- Opening Delimiter -
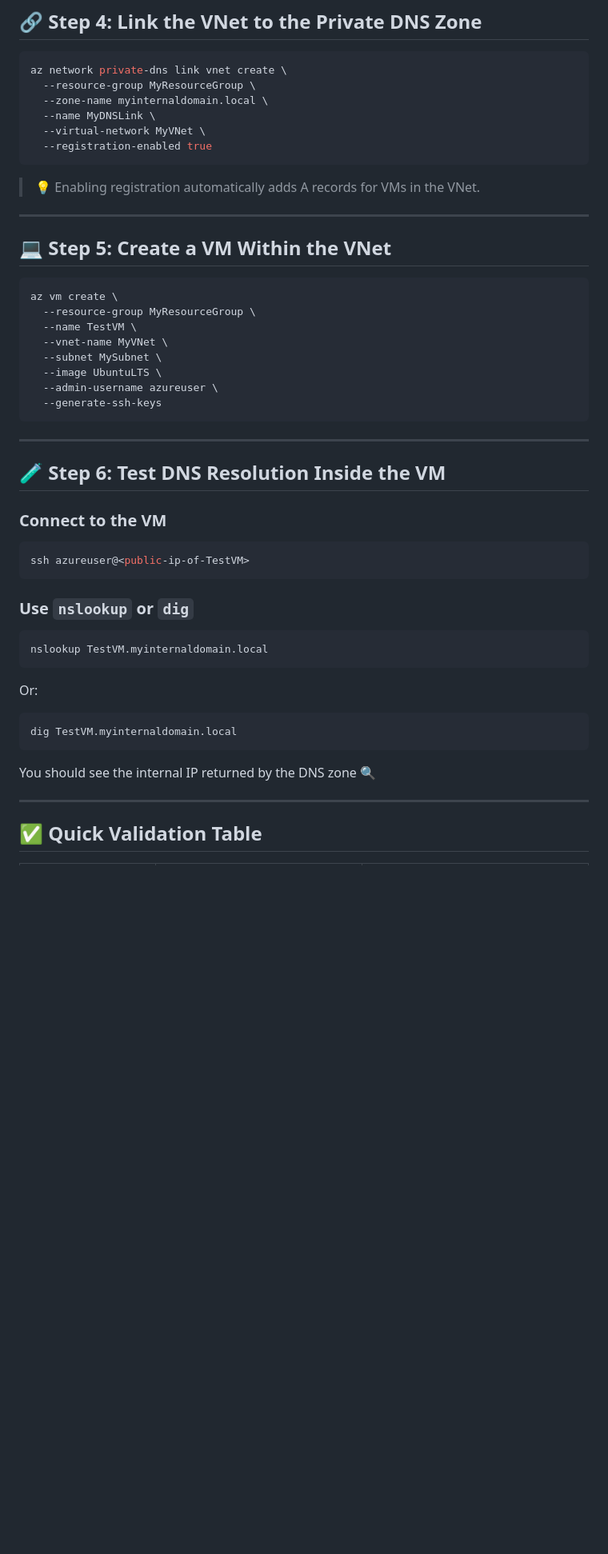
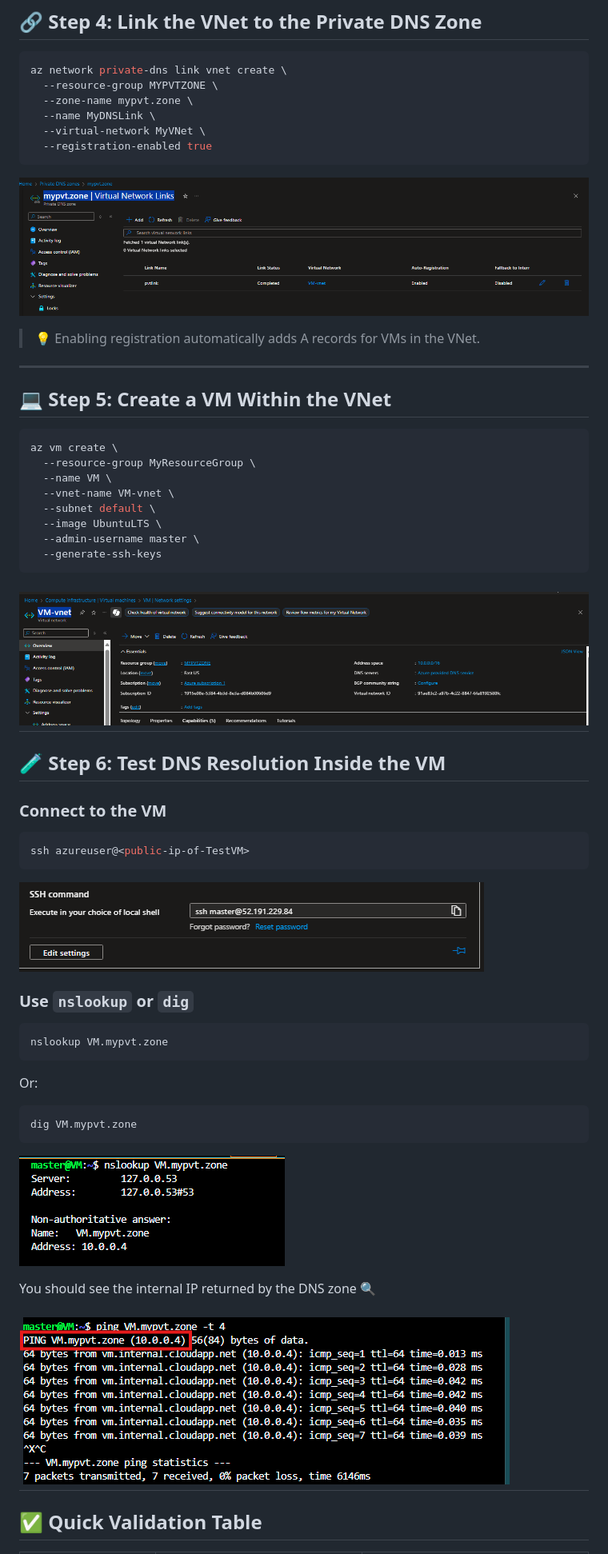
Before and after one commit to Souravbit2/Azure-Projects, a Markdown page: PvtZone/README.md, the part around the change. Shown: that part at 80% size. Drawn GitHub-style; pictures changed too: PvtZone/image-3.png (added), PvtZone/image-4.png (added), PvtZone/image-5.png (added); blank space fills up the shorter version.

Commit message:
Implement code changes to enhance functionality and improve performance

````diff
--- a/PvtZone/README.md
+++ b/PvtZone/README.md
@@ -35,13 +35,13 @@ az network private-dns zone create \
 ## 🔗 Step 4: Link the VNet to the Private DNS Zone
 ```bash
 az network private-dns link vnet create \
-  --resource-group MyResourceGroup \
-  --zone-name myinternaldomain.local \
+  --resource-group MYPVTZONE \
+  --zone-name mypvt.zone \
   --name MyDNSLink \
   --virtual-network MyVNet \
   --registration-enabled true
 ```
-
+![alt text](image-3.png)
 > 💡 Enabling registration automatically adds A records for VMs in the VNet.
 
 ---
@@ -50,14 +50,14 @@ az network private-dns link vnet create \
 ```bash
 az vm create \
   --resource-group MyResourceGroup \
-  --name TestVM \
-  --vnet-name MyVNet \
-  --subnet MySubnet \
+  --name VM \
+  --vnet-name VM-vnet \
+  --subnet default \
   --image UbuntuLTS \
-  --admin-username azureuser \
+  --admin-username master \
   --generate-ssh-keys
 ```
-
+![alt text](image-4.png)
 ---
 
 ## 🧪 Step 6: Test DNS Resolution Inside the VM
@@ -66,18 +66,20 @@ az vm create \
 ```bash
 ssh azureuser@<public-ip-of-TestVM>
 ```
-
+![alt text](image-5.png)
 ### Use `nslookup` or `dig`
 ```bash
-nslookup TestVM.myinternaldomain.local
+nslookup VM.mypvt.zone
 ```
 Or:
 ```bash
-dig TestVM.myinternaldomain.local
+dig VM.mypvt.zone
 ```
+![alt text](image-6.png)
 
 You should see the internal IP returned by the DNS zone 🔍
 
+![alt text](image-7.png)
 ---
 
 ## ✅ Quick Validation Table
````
- Closing Delimiter -
## REQUIRED WORK
The answer must consist of every line from the listing above that includes the word "text".

## WRITTEN ANSWER
+![alt text](image-3.png)
+![alt text](image-4.png)
+![alt text](image-5.png)
+![alt text](image-6.png)
+![alt text](image-7.png)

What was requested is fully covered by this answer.